A study of 4,271 undergraduate college students from ten universities participated in the study. Thirty-nine percent of the students had consumed alcohol within the previous 30 days. They reported that they restricted their eating on days they planned to drink alcohol. Of these, 67% said they ate less on those days because of weight concerns.

Eating less on days they drank led to a greater risk of intoxication. Women who ate less were more likely to report undesirable outcomes. These included blackouts, being injured, sexual assault, and unprotected sex while drinking. Men who ate less were more likely to get into physical fights.

calories in alcoholic beveragesThe practice of eating before and while drinking is highly desirable. That’s because it reduces intoxication. However, many college students reduce their eating on days they drink. And they do so because of a fear of the calories in alcoholic beverages.

Ironically, most alcohol beverages contain fewer calories than most non-alcohol beverages. And alcoholic beverages contain no fat or cholesterol and are very low in carbs.

II. Calories in Alcoholic Beverages vs Non-Alcoholic

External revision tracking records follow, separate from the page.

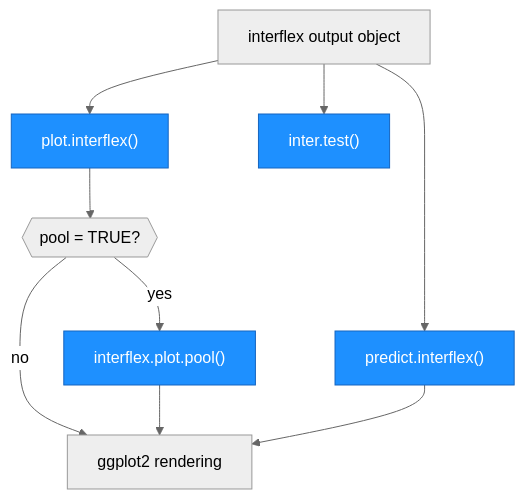
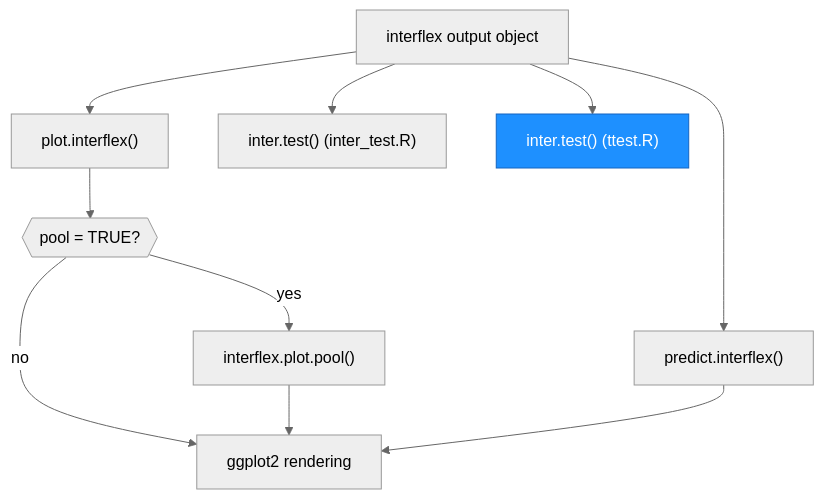
One commit to xuyiqing/interflex changed the third of 4 diagrams in architecture.md. Above: the diagram before and after it, drawn with Mermaid. The commit also changed other lines of this file and 10 other files, not shown here.

````diff
--- a/architecture.md
+++ b/architecture.md
@@ -221,17 +212,15 @@
 ```mermaid
 %%{init: {'theme': 'neutral'}}%%
 graph TD
     OUT["interflex output object"] --> PLOT["plot.interflex()"]
     OUT --> PRED["predict.interflex()"]
-    OUT --> TEST["inter.test()"]
+    OUT --> TEST["inter.test() (inter_test.R)"]
+    OUT --> TEST2["inter.test() (ttest.R)"]
     PLOT --> POOL{{"pool = TRUE?"}}
     POOL -- yes --> PPL["interflex.plot.pool()"]
     POOL -- no --> GPLT["ggplot2 rendering"]
     PPL --> GPLT
     PRED --> GPLT
 
-    style PLOT fill:#1e90ff,stroke:#1565c0,color:#fff
-    style PRED fill:#1e90ff,stroke:#1565c0,color:#fff
-    style TEST fill:#1e90ff,stroke:#1565c0,color:#fff
-    style PPL fill:#1e90ff,stroke:#1565c0,color:#fff
+    style TEST2 fill:#1e90ff,stroke:#1565c0,color:#fff
 ```
````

BeverageCaloriesCarbs (grams)Fat (grams)
Beer (regular)14613.13.000
Beer (lite)994.60.000
All Distilled Spirits (rum, vodka, whiskey, gin, tequila, bourbon, etc.)970.00.000
Wine (red)1253.5.000
Wine (white)1203.5.000
Apple juice (unsweetened)11728.96.273
Apricot juice14036.11.226
Carbonated cola15539.77.000
Grape juice (unsweetened)15537.84.202
Grapefruit juice (unsweetened)9422.13.247
Milk (2% fat)12211.414.807
Orange juice (unsweetened)11226.84.149
Prune juice18244.67.077
Tangerine juice (unsweetened)12529.88.098
Tomato juice4110.30.122

Source: USDA Nutrient Data Lab.

In addition, many studies have shown that consuming alcohol tends not to increase weight. Also, among women, it is often leads to slight losses in weight.

So the use of the “alcohol will make you fat” tactic appears to be counter-productive and undesirable.

III. Resources: Calories in Alcoholic Beverages

Web Pages


Giles, S. et al. Calorie restriction on drinking days. Drinking consequences among college students. J Am Coll Health, 2009, 57(6), 603-610.


This website is for information only. Therefore, it makes no suggestions about nutrition or calories in alcoholic beverages.